Once again, Penelope Trunk (or rather, one of her guest bloggers) has put her finger on something I've been thinking about for a few weeks now. As a society, we have moved from a one-wage-earner-one-homemaker model to a working-parent model, but without finding a real solution to the domestic labor gap this causes.
One can hire others to do childcare, cleaning, cooking, etc., but only if you greatly reduce your standard of living in other ways - for the majority of us, this kind of help is too expensive. The most common results are either:
- domestic labor becomes "invisible" - it is an added labor tax which women perform during their unpaid (aka "leisure") time
- individual women limit their time in the paid workforce in order to take care of the necessary domestic chores, thus subjecting themselves to lower earning potential, and dismissal as "less-committed" workers.
The one obvious solution - men contributing more domestic labor as a tradeoff for not having to be the sole wage earner - has not generally occurred, although individual cases vary.

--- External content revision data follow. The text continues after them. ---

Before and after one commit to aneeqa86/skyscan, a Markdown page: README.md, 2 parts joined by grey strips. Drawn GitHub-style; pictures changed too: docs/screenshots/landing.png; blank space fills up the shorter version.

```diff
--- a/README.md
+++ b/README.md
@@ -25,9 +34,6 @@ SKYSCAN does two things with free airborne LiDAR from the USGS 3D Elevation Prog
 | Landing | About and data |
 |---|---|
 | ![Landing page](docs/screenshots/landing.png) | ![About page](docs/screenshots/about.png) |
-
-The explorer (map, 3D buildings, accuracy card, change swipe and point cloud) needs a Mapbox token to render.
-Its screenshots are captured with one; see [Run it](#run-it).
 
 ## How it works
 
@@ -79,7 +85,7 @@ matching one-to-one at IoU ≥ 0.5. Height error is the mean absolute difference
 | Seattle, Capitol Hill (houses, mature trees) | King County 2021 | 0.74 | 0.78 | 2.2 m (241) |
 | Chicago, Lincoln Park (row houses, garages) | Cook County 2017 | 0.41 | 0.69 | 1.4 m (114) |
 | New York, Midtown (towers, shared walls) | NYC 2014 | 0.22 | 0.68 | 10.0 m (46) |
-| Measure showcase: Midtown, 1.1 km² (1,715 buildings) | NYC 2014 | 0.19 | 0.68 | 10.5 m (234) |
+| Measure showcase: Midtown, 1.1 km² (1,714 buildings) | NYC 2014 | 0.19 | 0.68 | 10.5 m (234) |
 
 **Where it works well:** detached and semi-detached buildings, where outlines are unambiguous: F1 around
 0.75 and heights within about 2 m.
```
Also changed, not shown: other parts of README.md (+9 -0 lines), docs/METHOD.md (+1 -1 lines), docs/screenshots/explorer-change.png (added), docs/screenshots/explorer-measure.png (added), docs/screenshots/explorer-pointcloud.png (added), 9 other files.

Structurally, men today ARE doing more than their fathers or grandfathers did at home, but not enough to make up for the lack of a full-time homemaker, and not anywhere near as much as working women do in their "spare" time.
Since men are either naturally or culturally incapable of filling in this gap, I submit the following modest proposal.
To keep our economy going, we should reinstitute a draft, this time domestic instead of military, requiring anyone 18-21 to spend time working as a low-paid domestic.
Not only will they gain valuable life skills and help working families to make the most of their time and income, they will, by making domestic work a paid endeavor, contribute to our GDP and economic well-being.
See, folks? Job creation isn't that hard.